● **WHAT TO PRODUCE**:
In the entries, find all lines that hold the word "mxPoint" and copy them.

● **RECORDS FOR PROCESSING**:
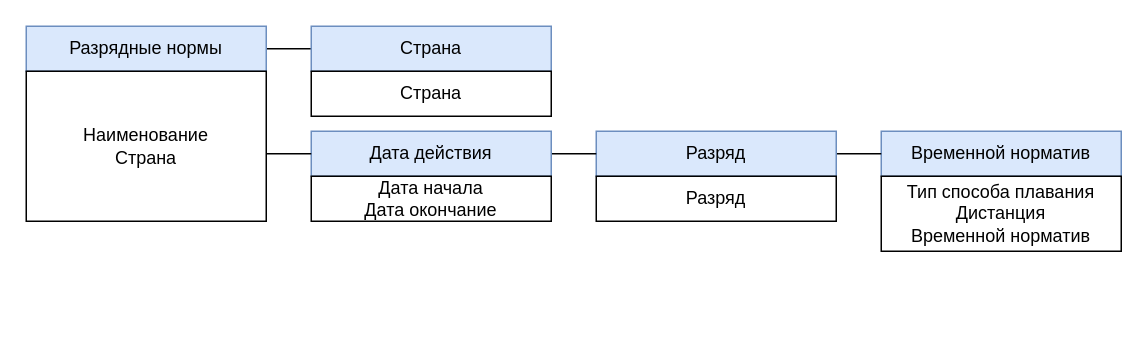
Before: page "Page-2" (2 of 2) of Разрядные нормативы.drawio in Buterbrod/Swimming-open, a draw.io diagram. Source tidied: cells renumbered, new cells numbered last; positions are measured from the earlier drawing's top-left corner, leaving out a move shared by most shapes. Both pictures are drawn from the tidied source at 150%, with x=0, y=0 at pixel (26, 26).
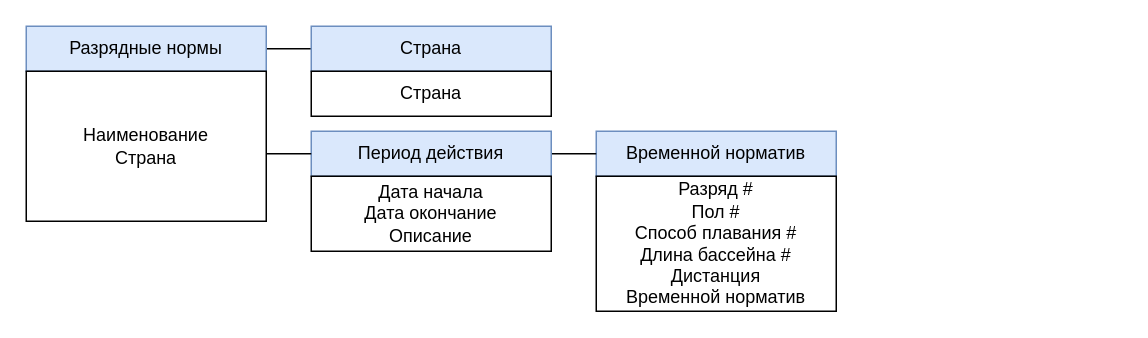
Above is the later version.

What changed in the source:
```diff
@@
 <mxGraphModel>
   <root>
     <mxCell id="0" />
     <mxCell id="1" parent="0" />
     <mxCell id="2" value="Временной норматив" style="rounded=0;whiteSpace=wrap;html=1;fillColor=#dae8fc;strokeColor=#6c8ebf;" parent="1" vertex="1">
-      <mxGeometry x="570" y="70" width="160" height="30" as="geometry" />
+      <mxGeometry x="380" y="70" width="160" height="30" as="geometry" />
     </mxCell>
-    <mxCell id="3" value="Тип способа плавания&lt;br&gt;Дистанция&lt;br&gt;Временной норматив" style="rounded=0;whiteSpace=wrap;html=1;align=center;" parent="1" vertex="1">
-      <mxGeometry x="570" y="100" width="160" height="50" as="geometry" />
+    <mxCell id="3" value="Разряд #&lt;br&gt;Пол #&lt;br&gt;Способ плавания #&lt;br&gt;Длина бассейна #&lt;br&gt;Дистанция&lt;br&gt;Временной норматив" style="rounded=0;whiteSpace=wrap;html=1;align=center;" parent="1" vertex="1">
+      <mxGeometry x="380" y="100" width="160" height="90" as="geometry" />
     </mxCell>
-    <mxCell id="4" style="edgeStyle=orthogonalEdgeStyle;rounded=0;jettySize=auto;html=1;entryX=0;entryY=0.5;entryDx=0;entryDy=0;fontFamily=Helvetica;fontSize=12;fontColor=default;endArrow=none;endFill=0;" parent="1" edge="1" source="5" target="2">
-      <mxGeometry relative="1" as="geometry" />
-    </mxCell>
-    <mxCell id="5" value="Разряд" style="rounded=0;whiteSpace=wrap;html=1;fillColor=#dae8fc;strokeColor=#6c8ebf;" parent="1" vertex="1">
-      <mxGeometry x="380" y="70" width="160" height="30" as="geometry" />
-    </mxCell>
-    <mxCell id="6" value="Разряд" style="rounded=0;whiteSpace=wrap;html=1;align=center;" parent="1" vertex="1">
-      <mxGeometry x="380" y="100" width="160" height="30" as="geometry" />
-    </mxCell>
     <mxCell id="7" style="edgeStyle=orthogonalEdgeStyle;rounded=0;jettySize=auto;html=1;entryX=0;entryY=0.5;entryDx=0;entryDy=0;fontFamily=Helvetica;fontSize=12;fontColor=default;endArrow=none;endFill=0;" parent="1" edge="1" source="8">
       <mxGeometry relative="1" as="geometry">
         <mxPoint x="190" y="15" as="targetPoint" />
       </mxGeometry>
     </mxCell>
     <mxCell id="8" value="Разрядные нормы" style="rounded=0;whiteSpace=wrap;html=1;fillColor=#dae8fc;strokeColor=#6c8ebf;" parent="1" vertex="1">
       <mxGeometry width="160" height="30" as="geometry" />
     </mxCell>
     <mxCell id="9" value="Наименование&lt;br&gt;Страна" style="rounded=0;whiteSpace=wrap;html=1;align=center;" parent="1" vertex="1">
       <mxGeometry y="30" width="160" height="100" as="geometry" />
     </mxCell>
     <mxCell id="10" style="edgeStyle=orthogonalEdgeStyle;rounded=0;jettySize=auto;html=1;entryX=0;entryY=0.5;entryDx=0;entryDy=0;fontFamily=Helvetica;fontSize=12;fontColor=default;endArrow=none;endFill=0;" parent="1" edge="1" source="11">
       <mxGeometry relative="1" as="geometry">
         <mxPoint x="380" y="85" as="targetPoint" />
       </mxGeometry>
     </mxCell>
-    <mxCell id="11" value="Дата действия" style="rounded=0;whiteSpace=wrap;html=1;fillColor=#dae8fc;strokeColor=#6c8ebf;" parent="1" vertex="1">
+    <mxCell id="11" value="Период действия" style="rounded=0;whiteSpace=wrap;html=1;fillColor=#dae8fc;strokeColor=#6c8ebf;" parent="1" vertex="1">
       <mxGeometry x="190" y="70" width="160" height="30" as="geometry" />
     </mxCell>
-    <mxCell id="12" value="Дата начала&lt;br&gt;Дата окончание" style="rounded=0;whiteSpace=wrap;html=1;align=center;" parent="1" vertex="1">
-      <mxGeometry x="190" y="100" width="160" height="30" as="geometry" />
+    <mxCell id="12" value="Дата начала&lt;br&gt;Дата окончание&lt;br&gt;Описание" style="rounded=0;whiteSpace=wrap;html=1;align=center;" parent="1" vertex="1">
+      <mxGeometry x="190" y="100" width="160" height="50" as="geometry" />
     </mxCell>
     <mxCell id="13" style="edgeStyle=orthogonalEdgeStyle;rounded=0;orthogonalLoop=1;jettySize=auto;html=1;entryX=0;entryY=0.5;entryDx=0;entryDy=0;fontFamily=Helvetica;fontSize=12;fontColor=default;endArrow=none;endFill=0;" parent="1" edge="1">
       <mxGeometry relative="1" as="geometry">
         <mxPoint x="160" y="85" as="sourcePoint" />
         <mxPoint x="190" y="85" as="targetPoint" />
       </mxGeometry>
     </mxCell>
     <mxCell id="14" value="Страна" style="rounded=0;whiteSpace=wrap;html=1;fillColor=#dae8fc;strokeColor=#6c8ebf;" parent="1" vertex="1">
       <mxGeometry x="190" width="160" height="30" as="geometry" />
     </mxCell>
     <mxCell id="15" value="Страна" style="rounded=0;whiteSpace=wrap;html=1;align=center;" parent="1" vertex="1">
       <mxGeometry x="190" y="30" width="160" height="30" as="geometry" />
     </mxCell>
   </root>
 </mxGraphModel>
```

● **SOLUTION FOR THIS EXERCISE**:
         <mxPoint x="190" y="15" as="targetPoint" />
         <mxPoint x="380" y="85" as="targetPoint" />
         <mxPoint x="160" y="85" as="sourcePoint" />
         <mxPoint x="190" y="85" as="targetPoint" />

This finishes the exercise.